Problem to work on:
Among the lines of the records, find all that carry the word "crear" and copy them.

[Screenshot and code edit data]

_ _ _ _ _

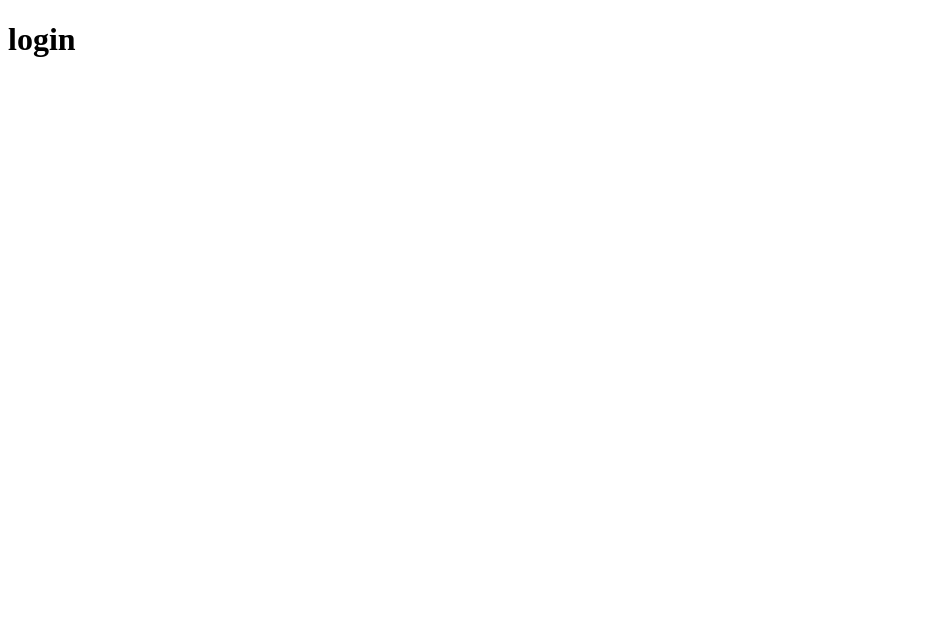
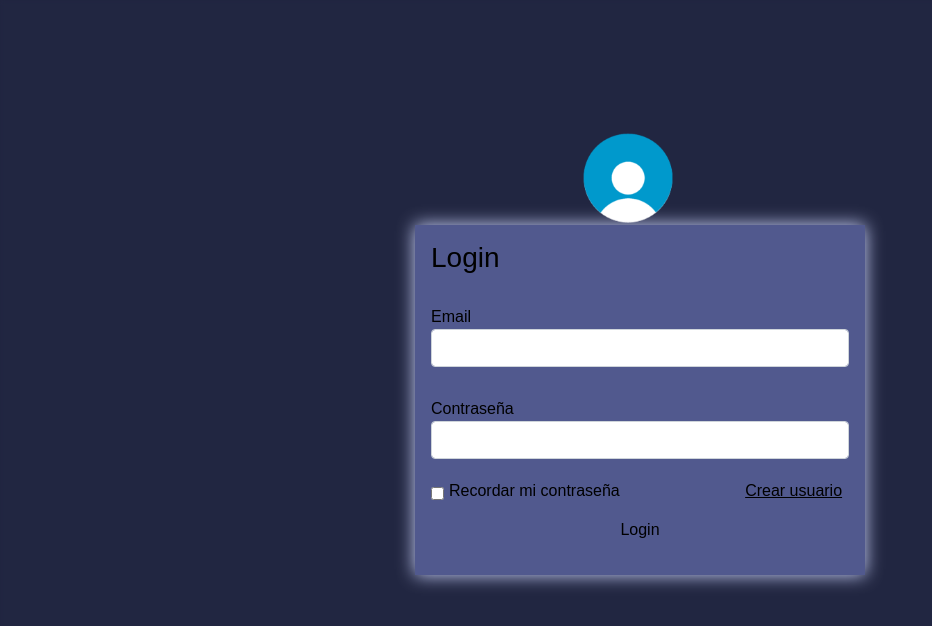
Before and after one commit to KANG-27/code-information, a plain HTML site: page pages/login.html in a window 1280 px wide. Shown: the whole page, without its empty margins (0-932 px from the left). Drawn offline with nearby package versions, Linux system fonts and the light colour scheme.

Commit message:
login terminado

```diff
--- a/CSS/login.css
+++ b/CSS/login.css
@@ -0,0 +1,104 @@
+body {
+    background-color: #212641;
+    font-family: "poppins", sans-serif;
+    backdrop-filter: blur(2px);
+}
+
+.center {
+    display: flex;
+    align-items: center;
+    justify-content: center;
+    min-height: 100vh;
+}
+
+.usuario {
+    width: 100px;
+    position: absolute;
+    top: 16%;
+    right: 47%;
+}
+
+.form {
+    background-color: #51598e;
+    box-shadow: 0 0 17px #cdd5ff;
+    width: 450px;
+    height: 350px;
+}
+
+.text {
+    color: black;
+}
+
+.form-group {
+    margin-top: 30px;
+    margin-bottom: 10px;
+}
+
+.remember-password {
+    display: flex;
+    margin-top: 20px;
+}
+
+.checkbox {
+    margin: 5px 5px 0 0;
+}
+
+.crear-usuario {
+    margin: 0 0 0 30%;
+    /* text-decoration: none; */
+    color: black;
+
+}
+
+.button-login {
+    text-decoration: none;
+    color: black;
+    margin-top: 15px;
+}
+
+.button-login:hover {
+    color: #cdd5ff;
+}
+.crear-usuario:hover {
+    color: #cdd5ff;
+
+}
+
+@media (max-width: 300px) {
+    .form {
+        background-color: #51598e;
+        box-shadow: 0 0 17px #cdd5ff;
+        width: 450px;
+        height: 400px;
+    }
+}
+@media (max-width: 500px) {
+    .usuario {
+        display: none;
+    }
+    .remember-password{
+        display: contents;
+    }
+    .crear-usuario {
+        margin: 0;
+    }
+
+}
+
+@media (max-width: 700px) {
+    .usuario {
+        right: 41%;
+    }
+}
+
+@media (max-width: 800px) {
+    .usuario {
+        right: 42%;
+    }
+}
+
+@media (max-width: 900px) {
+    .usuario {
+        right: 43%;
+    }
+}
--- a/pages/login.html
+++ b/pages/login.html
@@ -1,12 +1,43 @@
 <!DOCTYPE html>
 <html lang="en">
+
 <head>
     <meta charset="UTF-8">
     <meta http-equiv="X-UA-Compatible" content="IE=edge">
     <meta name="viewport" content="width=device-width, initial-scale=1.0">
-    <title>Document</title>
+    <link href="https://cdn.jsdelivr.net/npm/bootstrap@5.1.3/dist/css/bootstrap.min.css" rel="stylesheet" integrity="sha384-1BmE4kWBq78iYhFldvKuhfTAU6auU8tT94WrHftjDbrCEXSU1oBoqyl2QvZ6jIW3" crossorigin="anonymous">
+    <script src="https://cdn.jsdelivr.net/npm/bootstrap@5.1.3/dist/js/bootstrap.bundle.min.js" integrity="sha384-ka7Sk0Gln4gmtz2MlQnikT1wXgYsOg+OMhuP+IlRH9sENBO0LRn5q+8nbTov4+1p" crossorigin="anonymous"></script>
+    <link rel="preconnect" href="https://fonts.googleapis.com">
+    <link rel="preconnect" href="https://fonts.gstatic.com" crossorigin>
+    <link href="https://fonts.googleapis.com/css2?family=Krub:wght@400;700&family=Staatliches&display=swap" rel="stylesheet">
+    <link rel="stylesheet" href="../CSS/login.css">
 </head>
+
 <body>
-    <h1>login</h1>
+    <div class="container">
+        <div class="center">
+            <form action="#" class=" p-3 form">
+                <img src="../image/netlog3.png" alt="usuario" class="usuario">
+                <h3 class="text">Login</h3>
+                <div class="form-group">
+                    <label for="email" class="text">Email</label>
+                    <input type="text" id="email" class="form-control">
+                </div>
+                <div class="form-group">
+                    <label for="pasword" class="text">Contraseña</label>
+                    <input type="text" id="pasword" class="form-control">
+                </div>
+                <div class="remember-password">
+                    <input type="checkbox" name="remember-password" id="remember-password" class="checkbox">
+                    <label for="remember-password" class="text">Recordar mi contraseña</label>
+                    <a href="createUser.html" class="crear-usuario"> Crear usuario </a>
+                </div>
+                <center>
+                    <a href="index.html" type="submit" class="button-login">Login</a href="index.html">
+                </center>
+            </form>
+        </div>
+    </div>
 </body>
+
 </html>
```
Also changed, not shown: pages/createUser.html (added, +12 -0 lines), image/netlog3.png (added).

_ _ _ _ _

Solution to this task:
+.crear-usuario {
+.crear-usuario:hover {
+    .crear-usuario {
+                    <a href="createUser.html" class="crear-usuario"> Crear usuario </a>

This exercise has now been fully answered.